What Lucretia knew is that there is no self hovering aloof from the body; we are our bodies, and to violate the body is to violate the person, mental guilt or not. Such is the unique horror of rape.
Sometimes lack of consent is unambiguous, sometimes less so. One sometimes wonders if canon lawyers think it is even possible to consent to marriage, if there are any marriages they would recognize as annulment-proof. One wonders if universities think it is possible for coeds to consent to sex, if any such encounters cannot be declared rape retroactively. While in both cases I question their good faith, the ambiguities they deal with are real. To take another case, a woman who surrenders her body to keep or advance her career is not entirely without guilt, but she is still an object of pity because those who surrender their bodies surrender their selves and experience it in a profound sense of self-violation.
Women are not the only ones to suffer coercion of this sort.
No doubt some of the priests, consecrated to the worship of Jesus Christ, who bowed in worship before the idol of the demon Pachamama thought they were just showing respect for indigenous cultures (and saving their jobs, and avoiding an avalanche of accusations of “intolerance”). What reasons we give ourselves in the privacy of the mind are utterly insubstantial. Their bodies did homage, and so they did homage. What they might have been thinking of at the time can easily be forgotten without a trace as they accustom themselves to the service of their new master.
The police who kneel down in submission to black communists are perhaps only trying to improve community relations (and save their jobs, and protect their families from mob violence). It doesn’t matter. They are their bodies, and by their bodies their allegiance has been transferred from the United States to the communist revolution. They are broken; they may think that they have withheld their mind, but that is to withhold nothing at all. Someday, when they’re busying themselves shipping the last dissidents to the gulags, they will sincerely think that their beliefs have always been those of the mob, any prior mental reservations forgotten without a trace.
None of them resisted like Lucretia, because they didn’t really appreciate what was at stake in compelling a people’s men to pay homage to foreign idols. The spirit of the West has been broken.
Saint Augustine used to be against coercion applied to the Donatist heretics, until he saw how well it worked. Why not force people to adopt your beliefs?
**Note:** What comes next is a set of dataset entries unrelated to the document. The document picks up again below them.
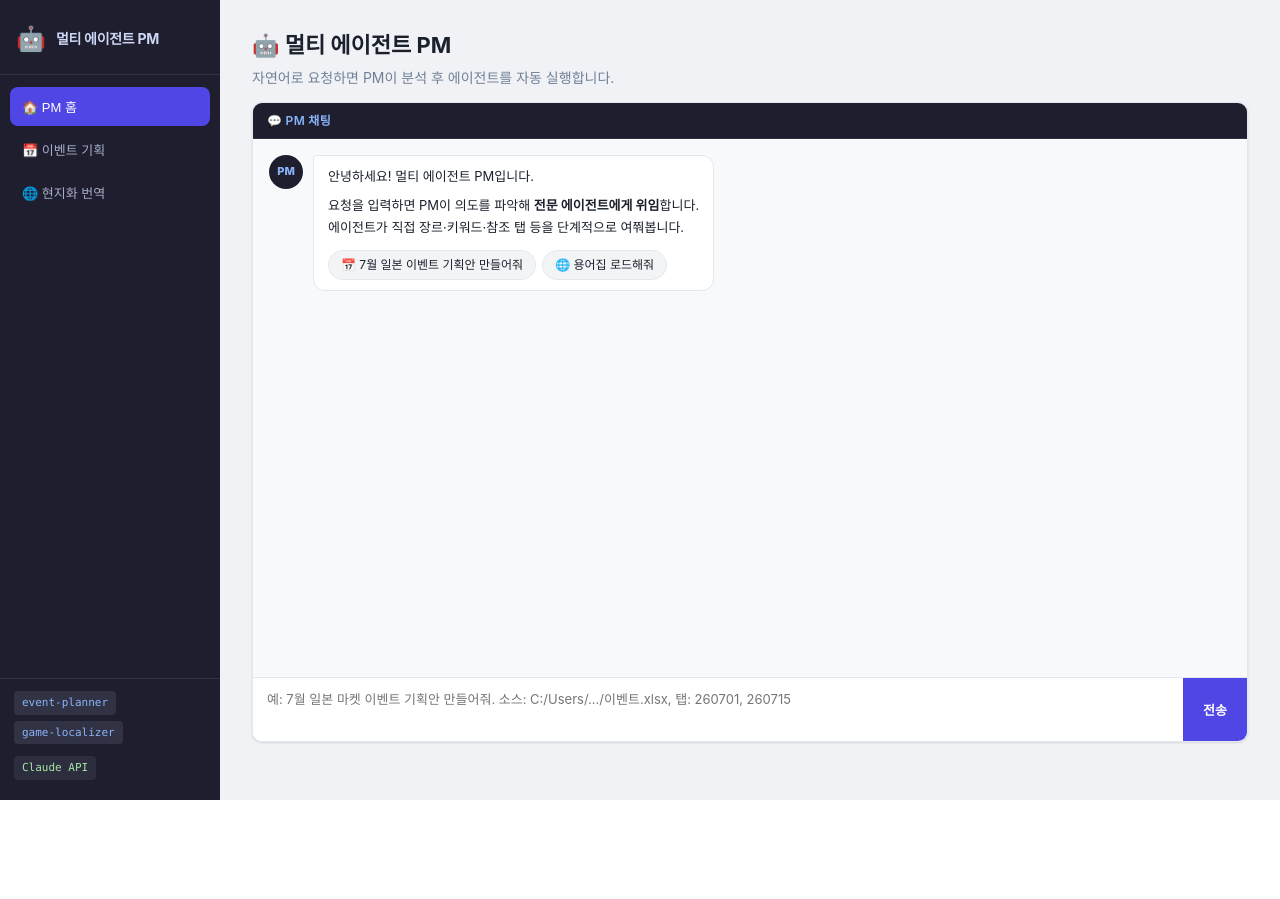
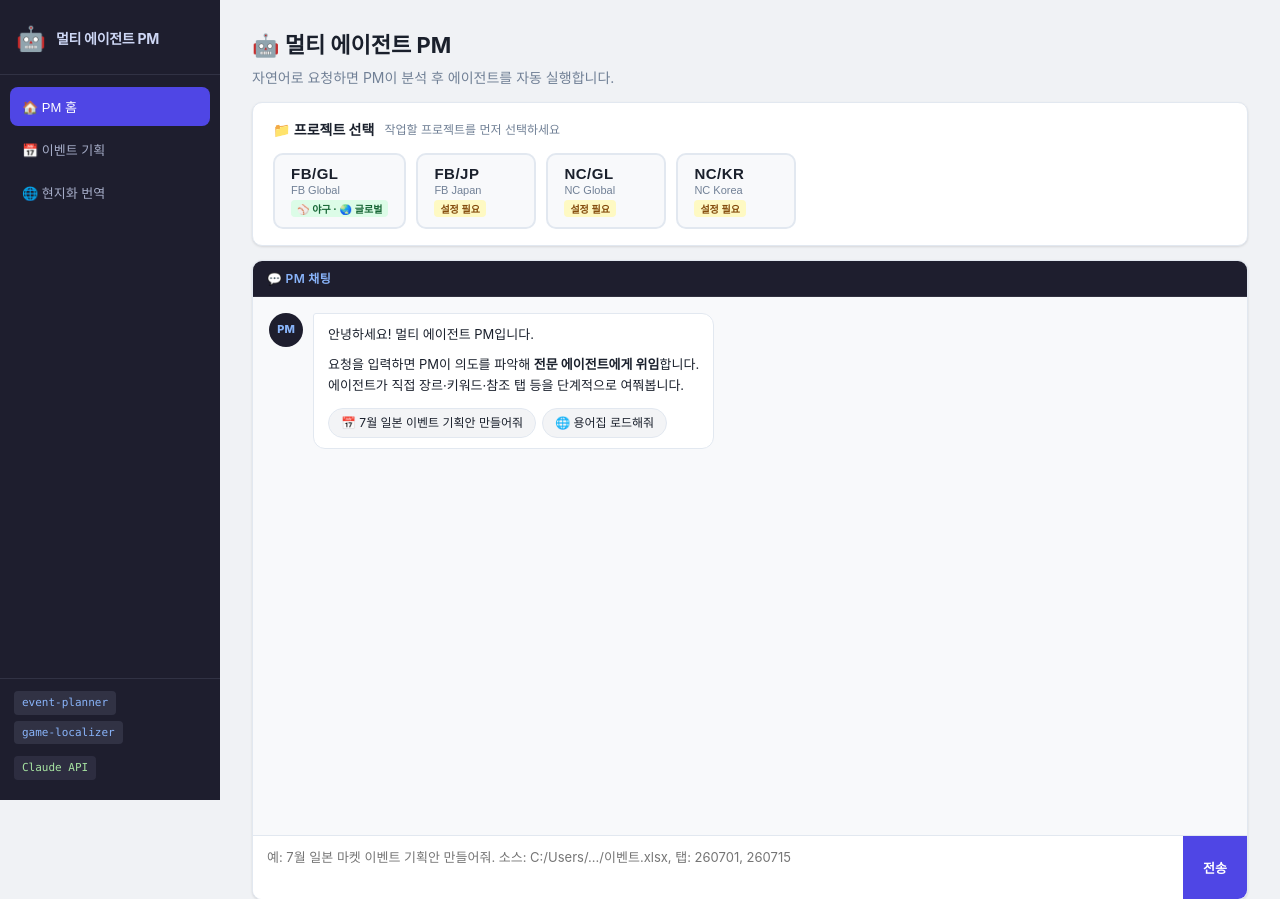
Before and after one commit to glpark0413-creator/multiagent_wemade, a Flask app: page / in a window 1280 px wide. Shown: the top 899 px of the page. Before the commit the page ends 800 px from the top, so only its background shows below. Run offline with Flask 3, Linux system fonts and the light colour scheme; data that the repository does not hold is empty.

Commit message:
feat: 프로젝트 선택 UI 추가 (FB/GL, FB/JP, NC/KR, NC/GL)
[server.py]
- _DEFAULT_PROJECTS: 4개 프로젝트 기본 설정 (FB/GL=야구/글로벌 설정 완료, 나머지 미설정)
- _load_projects() / _save_projects(): projects.json 영속화
- GET /api/projects: 프로젝트 목록 반환
- POST /api/project/config: 프로젝트 장르·마켓 설정 저장
- _event_planner_agent START 단계: project_id로 장르·마켓 자동 주입

[index.html]
- 채팅 상단에 프로젝트 선택 카드 추가
- 미설정 프로젝트 선택 시 장르 설정 패널 표시
- 장르 선택 후 저장 또는 장르 없이 진행 옵션

[app.js]
- loadProjects() / renderProjectButtons(): 서버에서 프로젝트 로드 후 버튼 렌더링
- onProjectClick(): 설정 완료 → 즉시 선택 / 미설정 → 설정 패널
- saveProjectGenre(): 장르 저장 API 호출
- applyProjectSelection(): agentContext에 project_id/genre/market 주입
- 사이드바 프로젝트 배지 / 채팅 헤더 태그 업데이트

[style.css]
- .project-selector-card, .project-btn, .project-setup-panel 등 스타일 추가

Co-Authored-By: Claude Sonnet 4.6 <noreply@anthropic.com>

```diff
--- a/server.py
+++ b/server.py
@@ -144,9 +144,60 @@ EP_WORK       = OUTPUT_DIR / "projects" / EP_PROJECT_ID / "work"
 EP_FILE       = OUTPUT_DIR / "projects" / EP_PROJECT_ID / "file"
 
 GL_DIR      = OUTPUT_DIR / "game-localizer"
-HANDOFF_DIR = OUTPUT_DIR / "handoff"
-JSON_DIR    = OUTPUT_DIR / "json"
-EP_CONFIG   = OUTPUT_DIR / "config" / "agent_config.json"
+HANDOFF_DIR  = OUTPUT_DIR / "handoff"
+JSON_DIR     = OUTPUT_DIR / "json"
+EP_CONFIG    = OUTPUT_DIR / "config" / "agent_config.json"
+PROJECT_CFG  = OUTPUT_DIR / "config" / "projects.json"
+
+# ── 프로젝트 기본 설정 ────────────────────────────────────────────────────────
+_DEFAULT_PROJECTS = {
+    "FB/GL": {
+        "display_name": "FB Global",
+        "genre":  "야구",
+        "market": "글로벌",
+        "configured": True,
+        "description": "야구 게임 (글로벌 마켓)"
+    },
+    "FB/JP": {
+        "display_name": "FB Japan",
+        "genre":  "",
+        "market": "일본",
+        "configured": False,
+        "description": "FB 일본 마켓"
+    },
+    "NC/KR": {
+        "display_name": "NC Korea",
+        "genre":  "",
+        "market": "한국",
+        "configured": False,
+        "description": "NC 한국 마켓"
+    },
+    "NC/GL": {
+        "display_name": "NC Global",
+        "genre":  "",
+        "market": "글로벌",
+        "configured": False,
+        "description": "NC 글로벌 마켓"
+    },
+}
+
+def _load_projects() -> dict:
+    """프로젝트 설정 로드 (없으면 기본값 반환)."""
+    try:
+        if PROJECT_CFG.exists():
+            saved = json.loads(PROJECT_CFG.read_text(encoding="utf-8"))
+            # 기본값에 저장된 값 병합 (새 프로젝트 추가 시 누락 방지)
+            merged = dict(_DEFAULT_PROJECTS)
+            for k, v in saved.items():
+                merged[k] = {**merged.get(k, {}), **v}
+            return merged
+    except Exception:
+        pass
+    return dict(_DEFAULT_PROJECTS)
+
+def _save_projects(projects: dict):
+    PROJECT_CFG.parent.mkdir(parents=True, exist_ok=True)
+    PROJECT_CFG.write_text(json.dumps(projects, ensure_ascii=False, indent=2), encoding="utf-8")
 
 sys.path.insert(0, str(SCRIPTS_DIR))
 
@@ -1039,22 +1090,34 @@ def _event_planner_agent(user_msg: str, history: list, context: dict, q: _queue_
 
     # ── START: 에이전트 시작 ───────────────────────────────────────────────
     if user_msg == "__agent_start__" or step == "start":
-        # 저장된 장르 불러오기 (학습된 값 우선)
+        # ① 프로젝트 설정에서 장르·마켓 자동 주입
+        project_id = context.get("project_id", "")
+        if project_id:
+            projects   = _load_projects()
+            proj_cfg   = projects.get(project_id, {})
+            if proj_cfg.get("genre") and not context.get("genre"):
+                context["genre"] = proj_cfg["genre"]
+            if proj_cfg.get("market") and not context.get("market"):
+                context["market"] = proj_cfg["market"]
+
+        # ② 저장된 장르 불러오기 (프로젝트 설정 → 학습 값 순)
         _cfg = _load_agent_config()
         genre = context.get("genre") or _cfg.get("default_genre", "")
 
         if genre:
-            # 장르 학습됨 → 장르 질문 생략, 바로 키워드 단계
+            # 장르 확정 → 장르 질문 생략, 바로 키워드 단계
             context["genre"] = genre
             context["_agent_step"] = "wait_keywords"
-            q.put({"type": "message", "content": f"**{genre}** 장르로 진행합니다. 키워드를 생성하는 중..."})
+            proj_label = f" [{project_id}]" if project_id else ""
+            q.put({"type": "message", "content": f"**{genre}** 장르{proj_label}로 진행합니다. 키워드를 생성하는 중..."})
             q.put({"type": "context_update", "context": context})
             all_kws, kw_msg = _llm_generate_keywords(genre, target_month)
             context["_suggested_keywords"] = all_kws
             _done(kw_msg)
         else:
             context["_agent_step"] = "wait_genre"
-            _done("어떤 장르의 게임인가요?\n(예: 야구, 축구, MMORPG, 캐주얼, 퍼즐)")
+            proj_label = f" [{project_id}]" if project_id else ""
+            _done(f"어떤 장르의 게임인가요?{proj_label}\n(예: 야구, 축구, MMORPG, 캐주얼, 퍼즐)")
         return
 
     # ── STEP 1: 장르 수집 (학습된 장르 없을 때만 실행) ─────────────────────
@@ -1979,6 +2042,38 @@ def localizer_download():
     return send_file(str(p), as_attachment=True, download_name=p.name)
 
 
+# ── 프로젝트 관리 API ──────────────────────────────────────────────────────────
+
+@app.route("/api/projects")
+def get_projects():
+    """프로젝트 목록 및 설정 반환."""
+    return jsonify(projects=_load_projects())
+
+
+@app.route("/api/project/config", methods=["POST"])
+def update_project_config():
+    """프로젝트 설정 업데이트 (장르, 마켓 등)."""
+    data       = request.json or {}
+    project_id = data.get("project_id", "")
+    projects   = _load_projects()
+
+    if project_id not in projects:
+        return jsonify(ok=False, message=f"알 수 없는 프로젝트: {project_id}")
+
+    # 허용 필드만 업데이트
+    for field in ("genre", "market", "display_name", "description"):
+        if field in data:
+            projects[project_id][field] = data[field]
+
+    # 장르·마켓 모두 설정됐으면 configured=True
+    p = projects[project_id]
+    if p.get("genre") and p.get("market"):
+        p["configured"] = True
+
+    _save_projects(projects)
+    return jsonify(ok=True, message="프로젝트 설정 저장 완료", project=p)
+
+
 # ── 실행 ──────────────────────────────────────────────────────────────────────
 if __name__ == "__main__":
     PORT = 5050
--- a/static/app.js
+++ b/static/app.js
@@ -35,12 +35,19 @@ async function pmSend() {
   if (chatMode === 'pm') {
     pmHistory.push({ role: 'user', content: msg });
     endpoint = '/api/pm/chat';
-    body     = { message: msg, history: pmHistory };
+    // PM 채팅에도 현재 프로젝트 정보 포함
+    body = {
+      message: msg,
+      history: pmHistory,
+      project_id: currentProject || undefined,
+    };
   } else {
     agentHistory.push({ role: 'user', content: msg });
     const agentId = currentAgentId();
     endpoint = '/api/agent/chat';
-    body     = { agent: agentId, message: msg, history: agentHistory, context: agentContext };
+    // 에이전트 context에 항상 최신 프로젝트 정보 반영
+    if (currentProject) agentContext.project_id = currentProject;
+    body = { agent: agentId, message: msg, history: agentHistory, context: agentContext };
   }
 
   let data;
@@ -1414,6 +1421,170 @@ function _renderTabSelector(newTabs, availableTabs, container) {
   document.getElementById('chat-messages').scrollTop = 99999;
 }
 
+// ═══════════════════════════════════════════════════════════════════════════
+// 프로젝트 선택
+// ═══════════════════════════════════════════════════════════════════════════
+
+let currentProject    = null;   // 현재 선택된 프로젝트 ID
+let projectsData      = {};     // 서버에서 로드한 프로젝트 설정
+let pendingProjectId  = null;   // 설정 중인 프로젝트 ID
+
+async function loadProjects() {
+  try {
+    const res  = await fetch('/api/projects');
+    const data = await res.json();
+    projectsData = data.projects || {};
+    renderProjectButtons();
+  } catch (e) {
+    console.warn('프로젝트 로드 실패:', e);
+  }
+}
+
+function renderProjectButtons() {
+  const row = document.getElementById('project-btn-row');
+  if (!row) return;
+  row.innerHTML = '';
+
+  Object.entries(projectsData).forEach(([id, cfg]) => {
+    const btn = document.createElement('button');
+    btn.className = 'project-btn' + (currentProject === id ? ' active' : '');
+    btn.dataset.projectId = id;
+
+    const isConfigured = cfg.configured;
+    const genre  = cfg.genre  ? `⚾ ${cfg.genre}`  : '장르 미설정';
+    const market = cfg.market ? `🌏 ${cfg.market}` : '';
+
+    btn.innerHTML = `
+      <span class="project-btn-id">${id}</span>
+      <span class="project-btn-desc">${cfg.display_name || id}</span>
+      <span class="project-btn-badge ${isConfigured ? 'configured' : 'unconfigured'}">
+        ${isConfigured ? `${genre}${market ? ' · ' + market : ''}` : '설정 필요'}
+      </span>
+    `;
+    btn.addEventListener('click', () => onProjectClick(id, cfg));
+    row.appendChild(btn);
+  });
+}
+
+function onProjectClick(id, cfg) {
+  if (!cfg.configured) {
+    // 장르 미설정 → 설정 패널 표시
+    pendingProjectId = id;
+    const panel = document.getElementById('project-setup-panel');
+    const label = document.getElementById('project-setup-label');
+    label.textContent = `[${id}] 장르를 설정해주세요`;
+    panel.classList.remove('hidden');
+
+    // 장르 select 초기화
+    const genreInput = document.getElementById('project-genre-input');
+    genreInput.value = cfg.genre || '';
+  } else {
+    // 설정 완료 → 즉시 선택
+    applyProjectSelection(id);
+  }
+}
+
+async function saveProjectGenre() {
+  const id    = pendingProjectId;
+  const genre = document.getElementById('project-genre-input').value;
+  if (!genre) { showToast('장르를 선택하세요.', 'warning'); return; }
+
+  try {
+    const res  = await fetch('/api/project/config', {
+      method: 'POST',
+      headers: { 'Content-Type': 'application/json' },
+      body: JSON.stringify({ project_id: id, genre }),
+    });
+    const data = await res.json();
+    if (data.ok) {
+      projectsData[id] = { ...projectsData[id], ...data.project };
+      document.getElementById('project-setup-panel').classList.add('hidden');
+      showToast(`[${id}] 장르 저장 완료`, 'success');
+      renderProjectButtons();
+      applyProjectSelection(id);
+    }
+  } catch (e) {
+    showToast('저장 실패: ' + e.message, 'error');
+  }
+}
+
+function selectProjectWithoutGenre() {
+  const id = pendingProjectId;
+  document.getElementById('project-setup-panel').classList.add('hidden');
+  applyProjectSelection(id);
+}
+
+function applyProjectSelection(id) {
+  currentProject = id;
+  const cfg = projectsData[id] || {};
+
+  // 버튼 활성화 업데이트
+  renderProjectButtons();
+
+  // 사이드바 프로젝트 배지 업데이트
+  updateSidebarProjectBadge(id, cfg);
+
+  // 채팅 헤더 프로젝트 태그 업데이트
+  updateChatProjectTag(id);
+
+  // agentContext에 프로젝트 정보 주입 (에이전트 호출 시 자동 전달)
+  agentContext.project_id = id;
+  if (cfg.genre)  agentContext.genre  = cfg.genre;
+  if (cfg.market) agentContext.market = cfg.market;
+
+  // 이벤트 기획 탭의 마켓 셀렉트도 자동 설정
+  const marketSel = document.getElementById('ep-market');
+  if (marketSel && cfg.market) {
+    const opt = [...marketSel.options].find(o => o.value === cfg.market);
+    if (opt) marketSel.value = cfg.market;
+  }
+
+  // 장르 셀렉트 자동 설정
+  if (cfg.genre) {
+    const genreDetailSel = document.getElementById('ep-genre-detail');
+    if (genreDetailSel) {
+      const opt = [...genreDetailSel.options].find(o => o.value === cfg.genre);
+      if (opt) genreDetailSel.value = cfg.genre;
+    }
+  }
+
+  showToast(`프로젝트 [${id}] 선택됨`, 'success');
+
+  // 채팅 안내 메시지
+  addChatMsg('pm',
+    `✅ **[${id}]** 프로젝트가 선택됐습니다.\n` +
+    (cfg.genre  ? `- 장르: **${cfg.genre}**\n` : '') +
+    (cfg.market ? `- 마켓: **${cfg.market}**\n` : '') +
+    `\n이벤트 기획을 요청하면 해당 설정으로 자동 진행됩니다.`
+  );
+}
+
+function updateSidebarProjectBadge(id, cfg) {
+  let badge = document.getElementById('sidebar-project-badge');
+  if (!badge) {
+    badge = document.createElement('div');
+    badge.id = 'sidebar-project-badge';
+    badge.className = 'sidebar-project-badge';
+    const footer = document.querySelector('.sidebar-footer');
+    if (footer) footer.prepend(badge);
+  }
+  badge.innerHTML = `<span class="proj-label">현재 프로젝트</span>${id}`;
+}
+
+function updateChatProjectTag(id) {
+  const headerBar = document.querySelector('.chat-header-bar');
+  if (!headerBar) return;
+  let tag = document.getElementById('chat-project-tag');
+  if (!tag) {
+    tag = document.createElement('span');
+    tag.id = 'chat-project-tag';
+    tag.className = 'chat-project-tag';
+    headerBar.appendChild(tag);
+  }
+  tag.textContent = id;
+}
+
 // ── 초기 로드 ───────────────────────────────────────────────────────────────
 loadHomeFiles();
 checkGlossaryStatus();
+loadProjects();
--- a/static/style.css
+++ b/static/style.css
@@ -666,3 +666,172 @@ textarea { resize: vertical; }
   50%  { transform: scale(1.04); }
   100% { transform: scale(1); }
 }
+
+/* ── 프로젝트 선택기 ───────────────────────────────────────────────────────── */
+.project-selector-card {
+  background: var(--surface);
+  border: 1.5px solid var(--border);
+  border-radius: var(--radius);
+  padding: 16px 20px;
+  margin-bottom: 14px;
+  box-shadow: var(--shadow);
+}
+
+.project-selector-header {
+  display: flex;
+  align-items: center;
+  gap: 10px;
+  margin-bottom: 12px;
+}
+
+.project-selector-title {
+  font-weight: 700;
+  font-size: 14px;
+  color: var(--text);
+}
+
+.project-selector-hint {
+  font-size: 12px;
+  color: var(--text-muted);
+}
+
+.project-btn-row {
+  display: flex;
+  gap: 10px;
+  flex-wrap: wrap;
+}
+
+.project-btn {
+  display: flex;
+  flex-direction: column;
+  align-items: flex-start;
+  gap: 2px;
+  padding: 10px 16px;
+  border: 2px solid var(--border);
+  border-radius: 10px;
+  background: #f8f9fb;
+  cursor: pointer;
+  transition: all .18s;
+  min-width: 120px;
+  position: relative;
+}
+
+.project-btn:hover {
+  border-color: var(--primary);
+  background: var(--primary-light);
+}
+
+.project-btn.active {
+  border-color: var(--primary);
+  background: var(--primary-light);
+  box-shadow: 0 0 0 3px rgba(79,70,229,.12);
+}
+
+.project-btn.active::after {
+  content: '✓';
+  position: absolute;
+  top: 6px; right: 8px;
+  font-size: 11px;
+  color: var(--primary);
+  font-weight: 700;
+}
+
+.project-btn-id {
+  font-size: 15px;
+  font-weight: 700;
+  color: var(--text);
+  letter-spacing: .5px;
+}
+
+.project-btn-desc {
+  font-size: 11px;
+  color: var(--text-muted);
+}
+
+.project-btn-badge {
+  font-size: 10px;
+  padding: 1px 6px;
+  border-radius: 4px;
+  font-weight: 600;
+  margin-top: 2px;
+}
+
+.project-btn-badge.configured {
+  background: #dcfce7;
+  color: #166534;
+}
+
+.project-btn-badge.unconfigured {
+  background: #fef9c3;
+  color: #854d0e;
+}
+
+/* 프로젝트 설정 패널 */
+.project-setup-panel {
+  margin-top: 12px;
+  padding: 12px 14px;
+  background: #fffbeb;
+  border: 1px solid #fde68a;
+  border-radius: 8px;
+}
+
+.project-setup-inner {
+  display: flex;
+  align-items: center;
+  gap: 10px;
+  flex-wrap: wrap;
+}
+
+.project-setup-label {
+  font-size: 13px;
+  font-weight: 600;
+  color: #92400e;
+}
+
+.project-setup-fields {
+  display: flex;
+  gap: 8px;
+  align-items: center;
+  flex-wrap: wrap;
+}
+
+.project-setup-input {
+  padding: 6px 10px;
+  border: 1px solid #fcd34d;
+  border-radius: 6px;
+  font-size: 13px;
+  background: #fff;
+}
+
+/* 사이드바 프로젝트 표시 */
+.sidebar-project-badge {
+  margin: 0 12px 8px;
+  padding: 6px 10px;
+  background: rgba(79,70,229,.15);
+  border: 1px solid rgba(79,70,229,.3);
+  border-radius: 8px;
+  font-size: 12px;
+  font-weight: 600;
+  color: #a5b4fc;
+  text-align: center;
+  letter-spacing: .5px;
+}
+
+.sidebar-project-badge .proj-label {
+  font-size: 10px;
+  color: #6b7280;
+  display: block;
+  margin-bottom: 2px;
+  font-weight: 400;
+}
+
+/* 채팅 헤더 프로젝트 표시 */
+.chat-project-tag {
+  font-size: 11px;
+  padding: 2px 8px;
+  background: var(--primary-light);
+  border: 1px solid rgba(79,70,229,.25);
+  border-radius: 20px;
+  color: var(--primary);
+  font-weight: 600;
+}
--- a/templates/index.html
+++ b/templates/index.html
@@ -39,6 +39,38 @@
     <div class="page-header" style="margin-bottom:12px">
       <h1>🤖 멀티 에이전트 PM</h1>
       <p class="subtitle">자연어로 요청하면 PM이 분석 후 에이전트를 자동 실행합니다.</p>
+    </div>
+
+    <!-- ── 프로젝트 선택 ── -->
+    <div class="project-selector-card" id="project-selector-card">
+      <div class="project-selector-header">
+        <span class="project-selector-title">📁 프로젝트 선택</span>
+        <span class="project-selector-hint">작업할 프로젝트를 먼저 선택하세요</span>
+      </div>
+      <div class="project-btn-row" id="project-btn-row">
+        <!-- JS로 동적 생성 -->
+      </div>
+      <!-- 미설정 프로젝트 장르 설정 패널 (선택 시 표시) -->
+      <div id="project-setup-panel" class="project-setup-panel hidden">
+        <div class="project-setup-inner">
+          <span id="project-setup-label" class="project-setup-label"></span>
+          <div class="project-setup-fields">
+            <select id="project-genre-input" class="project-setup-input">
+              <option value="">장르 선택...</option>
+              <option value="야구">⚾ 야구</option>
+              <option value="축구">⚽ 축구</option>
+              <option value="농구">🏀 농구</option>
+              <option value="RPG">⚔️ RPG</option>
+              <option value="MMORPG">🏰 MMORPG</option>
+              <option value="캐주얼">🎮 캐주얼</option>
+              <option value="퍼즐">🧩 퍼즐</option>
+              <option value="전략">🗺️ 전략</option>
+            </select>
+            <button class="btn btn-primary btn-sm" onclick="saveProjectGenre()">저장 후 선택</button>
+            <button class="btn btn-secondary btn-sm" onclick="selectProjectWithoutGenre()">장르 없이 진행</button>
+          </div>
+        </div>
+      </div>
     </div>
 
     <!-- AI 미설정 경고 -->
```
This is not a practical point–not just a matter of “it’ll work, so let’s do it”. The point is that because coercion works, because it achieves not only external but internal compliance, this means that people’s minds are not made up by the free exercise of reason anyway. In that case, why in the world should we respect the peoples’ current beliefs, which are really only their most recent prior conditioning? Coercion works, delivers not only the body but eventually the soul as well. If coercion didn’t work, people wouldn’t have so consistently used it.
Some Republicans are hoping that the current mayhem and anti-racist bullying will work in President Trump’s favor in November. Shouldn’t it repel anyone not already on board with the revolution? But in fact men are ruled by social reasoning; truth is whatever it is highest status to publicly espouse. And so Westerners submit to the new anti-police, anti-white orthodoxy, at first externally out of fear, but soon enough from the heart.